━━ Information shown
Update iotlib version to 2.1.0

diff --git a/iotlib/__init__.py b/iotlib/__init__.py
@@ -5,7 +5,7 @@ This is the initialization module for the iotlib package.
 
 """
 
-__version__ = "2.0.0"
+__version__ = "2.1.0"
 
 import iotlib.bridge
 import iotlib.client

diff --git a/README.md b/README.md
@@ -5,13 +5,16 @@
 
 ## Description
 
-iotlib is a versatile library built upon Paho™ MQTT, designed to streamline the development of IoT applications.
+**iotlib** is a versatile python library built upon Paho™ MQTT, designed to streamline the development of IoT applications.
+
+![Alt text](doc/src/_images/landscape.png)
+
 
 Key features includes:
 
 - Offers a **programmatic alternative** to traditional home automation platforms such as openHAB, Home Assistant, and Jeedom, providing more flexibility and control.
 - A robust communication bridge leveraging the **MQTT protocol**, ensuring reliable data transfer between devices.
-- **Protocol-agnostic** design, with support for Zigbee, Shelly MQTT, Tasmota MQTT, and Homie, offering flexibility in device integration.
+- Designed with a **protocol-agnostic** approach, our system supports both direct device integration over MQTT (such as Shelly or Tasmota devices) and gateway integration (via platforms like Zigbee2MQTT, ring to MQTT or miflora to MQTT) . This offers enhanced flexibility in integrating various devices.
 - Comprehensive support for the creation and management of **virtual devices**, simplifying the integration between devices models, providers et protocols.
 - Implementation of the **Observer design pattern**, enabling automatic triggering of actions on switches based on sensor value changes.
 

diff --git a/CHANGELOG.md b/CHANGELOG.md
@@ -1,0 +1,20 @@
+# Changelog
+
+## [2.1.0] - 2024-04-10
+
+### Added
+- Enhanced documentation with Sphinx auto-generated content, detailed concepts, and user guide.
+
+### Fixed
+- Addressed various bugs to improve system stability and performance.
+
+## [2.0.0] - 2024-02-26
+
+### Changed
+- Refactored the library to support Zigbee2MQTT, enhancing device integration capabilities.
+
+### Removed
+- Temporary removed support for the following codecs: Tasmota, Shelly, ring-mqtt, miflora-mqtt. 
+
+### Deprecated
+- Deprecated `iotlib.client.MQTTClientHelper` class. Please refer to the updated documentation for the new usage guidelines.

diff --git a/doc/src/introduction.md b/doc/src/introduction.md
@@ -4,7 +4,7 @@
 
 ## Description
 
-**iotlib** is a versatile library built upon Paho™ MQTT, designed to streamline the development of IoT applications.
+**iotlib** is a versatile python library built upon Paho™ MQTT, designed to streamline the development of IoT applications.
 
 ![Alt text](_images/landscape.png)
━━━━
━━ Information shown
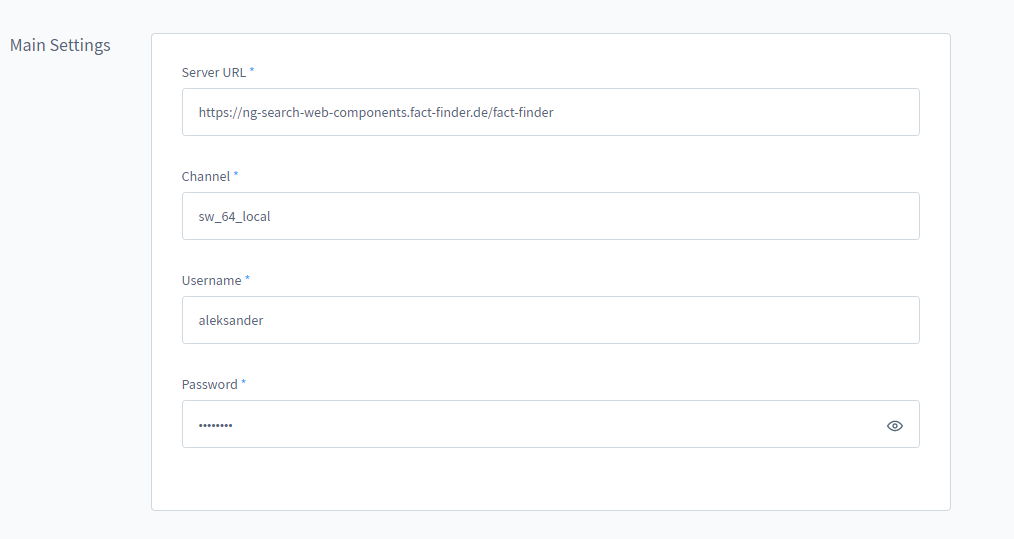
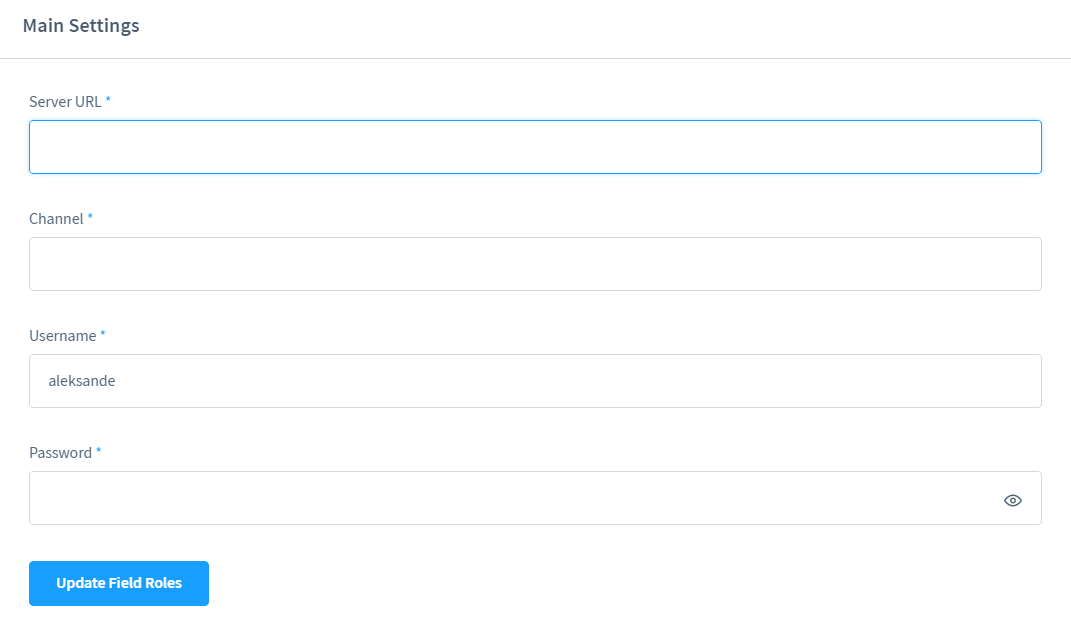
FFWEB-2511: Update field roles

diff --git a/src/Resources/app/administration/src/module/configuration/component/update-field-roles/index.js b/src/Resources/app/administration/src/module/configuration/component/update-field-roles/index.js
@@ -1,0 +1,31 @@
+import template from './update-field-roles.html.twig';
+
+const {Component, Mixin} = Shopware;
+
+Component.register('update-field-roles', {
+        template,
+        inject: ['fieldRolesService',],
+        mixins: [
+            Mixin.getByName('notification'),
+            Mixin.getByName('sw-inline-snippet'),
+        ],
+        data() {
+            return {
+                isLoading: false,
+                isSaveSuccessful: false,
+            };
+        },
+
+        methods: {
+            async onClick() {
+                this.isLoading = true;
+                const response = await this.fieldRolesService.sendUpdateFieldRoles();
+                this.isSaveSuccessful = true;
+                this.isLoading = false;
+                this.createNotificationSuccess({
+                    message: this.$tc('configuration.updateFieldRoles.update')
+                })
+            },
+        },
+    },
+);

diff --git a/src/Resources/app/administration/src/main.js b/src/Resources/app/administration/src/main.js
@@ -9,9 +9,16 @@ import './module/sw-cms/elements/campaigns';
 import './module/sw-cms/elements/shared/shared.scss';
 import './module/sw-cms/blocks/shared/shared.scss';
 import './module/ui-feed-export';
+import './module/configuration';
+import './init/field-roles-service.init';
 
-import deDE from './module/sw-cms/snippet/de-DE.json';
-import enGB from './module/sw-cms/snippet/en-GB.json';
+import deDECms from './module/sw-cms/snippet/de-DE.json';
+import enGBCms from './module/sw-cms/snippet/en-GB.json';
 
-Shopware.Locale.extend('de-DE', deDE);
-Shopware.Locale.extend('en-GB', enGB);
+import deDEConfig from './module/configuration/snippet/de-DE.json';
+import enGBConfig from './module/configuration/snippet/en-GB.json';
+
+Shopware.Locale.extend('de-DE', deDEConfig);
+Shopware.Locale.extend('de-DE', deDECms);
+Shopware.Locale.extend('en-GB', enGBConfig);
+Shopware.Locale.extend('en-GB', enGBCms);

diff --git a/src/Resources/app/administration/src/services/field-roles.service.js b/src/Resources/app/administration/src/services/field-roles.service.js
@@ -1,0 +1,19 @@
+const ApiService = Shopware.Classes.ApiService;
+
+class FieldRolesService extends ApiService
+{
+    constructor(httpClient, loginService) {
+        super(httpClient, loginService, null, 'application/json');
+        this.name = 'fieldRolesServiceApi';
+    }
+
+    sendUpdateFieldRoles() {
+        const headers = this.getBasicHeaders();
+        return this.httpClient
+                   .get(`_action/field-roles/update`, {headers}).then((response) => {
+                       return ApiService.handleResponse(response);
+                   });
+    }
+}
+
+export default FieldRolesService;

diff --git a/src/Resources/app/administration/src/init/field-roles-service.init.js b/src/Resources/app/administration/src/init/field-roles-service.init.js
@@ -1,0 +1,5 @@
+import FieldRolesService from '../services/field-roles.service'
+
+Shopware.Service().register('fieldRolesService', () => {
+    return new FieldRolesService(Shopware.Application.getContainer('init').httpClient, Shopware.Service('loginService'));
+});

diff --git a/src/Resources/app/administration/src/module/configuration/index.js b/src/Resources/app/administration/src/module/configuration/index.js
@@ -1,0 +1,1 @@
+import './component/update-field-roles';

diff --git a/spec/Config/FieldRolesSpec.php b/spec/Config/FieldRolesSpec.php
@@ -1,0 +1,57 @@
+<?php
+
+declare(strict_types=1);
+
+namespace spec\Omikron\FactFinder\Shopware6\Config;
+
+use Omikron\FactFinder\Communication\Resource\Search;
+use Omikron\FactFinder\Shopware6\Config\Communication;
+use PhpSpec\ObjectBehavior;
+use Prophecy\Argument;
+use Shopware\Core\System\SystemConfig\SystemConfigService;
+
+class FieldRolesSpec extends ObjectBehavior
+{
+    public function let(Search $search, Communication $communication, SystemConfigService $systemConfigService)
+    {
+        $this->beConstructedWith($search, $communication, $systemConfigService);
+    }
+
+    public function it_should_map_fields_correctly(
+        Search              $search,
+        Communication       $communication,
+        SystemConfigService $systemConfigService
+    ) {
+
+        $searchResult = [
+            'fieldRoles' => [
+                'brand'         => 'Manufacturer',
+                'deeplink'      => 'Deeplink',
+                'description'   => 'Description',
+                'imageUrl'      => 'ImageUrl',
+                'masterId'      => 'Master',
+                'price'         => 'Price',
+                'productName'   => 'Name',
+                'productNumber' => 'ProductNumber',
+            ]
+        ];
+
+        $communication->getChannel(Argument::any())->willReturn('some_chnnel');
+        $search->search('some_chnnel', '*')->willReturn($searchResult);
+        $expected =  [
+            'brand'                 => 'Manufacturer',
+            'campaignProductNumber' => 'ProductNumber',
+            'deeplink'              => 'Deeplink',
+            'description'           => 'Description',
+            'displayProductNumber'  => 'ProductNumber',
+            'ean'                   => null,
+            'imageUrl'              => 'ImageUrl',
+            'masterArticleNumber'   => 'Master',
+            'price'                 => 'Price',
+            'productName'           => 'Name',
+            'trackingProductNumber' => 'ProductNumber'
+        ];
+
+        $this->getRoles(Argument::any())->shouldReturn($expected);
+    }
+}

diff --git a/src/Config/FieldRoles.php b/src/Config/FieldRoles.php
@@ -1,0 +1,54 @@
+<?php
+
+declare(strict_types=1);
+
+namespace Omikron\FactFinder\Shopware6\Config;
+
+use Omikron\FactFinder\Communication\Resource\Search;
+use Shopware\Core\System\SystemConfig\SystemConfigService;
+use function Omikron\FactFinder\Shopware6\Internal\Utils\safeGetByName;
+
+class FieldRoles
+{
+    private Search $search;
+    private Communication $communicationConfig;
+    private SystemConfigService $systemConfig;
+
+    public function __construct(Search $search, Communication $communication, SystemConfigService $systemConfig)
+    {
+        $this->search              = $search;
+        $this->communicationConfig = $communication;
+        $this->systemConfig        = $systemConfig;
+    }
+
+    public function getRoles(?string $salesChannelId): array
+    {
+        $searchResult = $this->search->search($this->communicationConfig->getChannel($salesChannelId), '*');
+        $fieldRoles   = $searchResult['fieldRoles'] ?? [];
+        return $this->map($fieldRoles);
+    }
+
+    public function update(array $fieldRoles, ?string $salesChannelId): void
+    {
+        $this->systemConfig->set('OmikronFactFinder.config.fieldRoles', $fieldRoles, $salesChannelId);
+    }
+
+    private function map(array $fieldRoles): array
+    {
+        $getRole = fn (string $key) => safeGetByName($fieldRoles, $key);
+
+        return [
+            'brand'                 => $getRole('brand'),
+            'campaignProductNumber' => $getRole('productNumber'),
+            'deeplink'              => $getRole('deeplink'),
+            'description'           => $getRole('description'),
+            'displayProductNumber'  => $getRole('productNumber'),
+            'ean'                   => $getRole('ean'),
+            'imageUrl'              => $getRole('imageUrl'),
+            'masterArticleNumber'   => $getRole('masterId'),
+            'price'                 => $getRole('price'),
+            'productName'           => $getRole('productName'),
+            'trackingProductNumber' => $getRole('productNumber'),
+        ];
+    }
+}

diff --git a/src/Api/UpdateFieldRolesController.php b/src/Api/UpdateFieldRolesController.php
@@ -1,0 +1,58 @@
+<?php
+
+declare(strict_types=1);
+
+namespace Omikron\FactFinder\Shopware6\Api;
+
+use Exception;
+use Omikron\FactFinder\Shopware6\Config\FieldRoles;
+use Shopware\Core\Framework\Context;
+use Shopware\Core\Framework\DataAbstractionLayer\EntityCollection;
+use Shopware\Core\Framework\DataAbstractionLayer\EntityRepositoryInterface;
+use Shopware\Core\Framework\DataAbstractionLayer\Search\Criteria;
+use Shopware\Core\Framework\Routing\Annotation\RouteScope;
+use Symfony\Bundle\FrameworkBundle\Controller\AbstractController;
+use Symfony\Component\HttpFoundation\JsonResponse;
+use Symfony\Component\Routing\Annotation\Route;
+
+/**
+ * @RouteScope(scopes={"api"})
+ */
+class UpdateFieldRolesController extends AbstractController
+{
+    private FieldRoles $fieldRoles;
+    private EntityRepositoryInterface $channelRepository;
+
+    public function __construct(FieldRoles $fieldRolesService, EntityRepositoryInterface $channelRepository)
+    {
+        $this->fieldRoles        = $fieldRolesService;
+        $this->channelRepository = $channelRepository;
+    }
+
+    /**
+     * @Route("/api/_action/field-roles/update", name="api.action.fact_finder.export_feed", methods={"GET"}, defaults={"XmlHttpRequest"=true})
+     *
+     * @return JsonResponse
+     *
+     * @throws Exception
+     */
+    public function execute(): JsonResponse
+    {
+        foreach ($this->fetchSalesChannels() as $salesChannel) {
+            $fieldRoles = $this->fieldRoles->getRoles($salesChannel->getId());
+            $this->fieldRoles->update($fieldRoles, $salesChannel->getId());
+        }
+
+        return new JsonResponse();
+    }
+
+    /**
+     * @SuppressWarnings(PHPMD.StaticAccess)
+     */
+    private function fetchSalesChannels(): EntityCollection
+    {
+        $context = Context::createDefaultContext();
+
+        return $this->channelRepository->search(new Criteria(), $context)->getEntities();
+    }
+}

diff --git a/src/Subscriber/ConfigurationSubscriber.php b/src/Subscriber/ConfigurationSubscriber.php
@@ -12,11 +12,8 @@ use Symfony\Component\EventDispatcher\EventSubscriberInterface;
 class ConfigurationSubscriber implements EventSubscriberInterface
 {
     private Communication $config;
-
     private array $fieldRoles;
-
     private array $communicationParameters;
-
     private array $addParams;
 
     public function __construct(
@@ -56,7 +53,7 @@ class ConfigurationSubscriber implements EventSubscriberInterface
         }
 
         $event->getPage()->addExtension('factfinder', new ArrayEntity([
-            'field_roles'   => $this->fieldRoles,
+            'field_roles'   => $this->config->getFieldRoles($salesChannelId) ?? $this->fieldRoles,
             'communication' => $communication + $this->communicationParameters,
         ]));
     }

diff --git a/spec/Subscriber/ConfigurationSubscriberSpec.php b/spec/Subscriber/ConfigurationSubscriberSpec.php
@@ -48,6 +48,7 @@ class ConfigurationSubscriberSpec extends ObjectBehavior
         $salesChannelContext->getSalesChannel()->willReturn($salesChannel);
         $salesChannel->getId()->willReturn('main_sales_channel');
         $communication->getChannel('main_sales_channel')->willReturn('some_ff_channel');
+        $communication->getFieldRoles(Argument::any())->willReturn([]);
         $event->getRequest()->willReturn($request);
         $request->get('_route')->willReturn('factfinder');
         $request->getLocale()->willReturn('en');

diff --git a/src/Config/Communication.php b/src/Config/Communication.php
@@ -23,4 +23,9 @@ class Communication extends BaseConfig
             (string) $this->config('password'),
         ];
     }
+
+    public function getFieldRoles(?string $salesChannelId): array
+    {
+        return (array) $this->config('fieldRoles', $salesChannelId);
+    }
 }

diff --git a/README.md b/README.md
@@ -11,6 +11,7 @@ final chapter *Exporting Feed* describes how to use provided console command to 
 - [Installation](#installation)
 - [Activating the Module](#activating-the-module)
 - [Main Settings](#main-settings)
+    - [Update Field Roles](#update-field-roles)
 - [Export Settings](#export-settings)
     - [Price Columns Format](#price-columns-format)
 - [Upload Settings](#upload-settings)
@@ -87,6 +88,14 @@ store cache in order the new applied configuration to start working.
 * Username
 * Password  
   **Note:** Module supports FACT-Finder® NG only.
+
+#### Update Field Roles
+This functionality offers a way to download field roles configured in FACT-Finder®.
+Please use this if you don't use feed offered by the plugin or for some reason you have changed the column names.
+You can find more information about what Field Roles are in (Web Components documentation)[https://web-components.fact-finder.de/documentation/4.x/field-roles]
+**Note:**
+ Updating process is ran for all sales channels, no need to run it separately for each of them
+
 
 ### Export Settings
━━━━
What you are asked to do | Say how many lines of the data hold the string "snippet". Reply with the number alone.

Response area | 7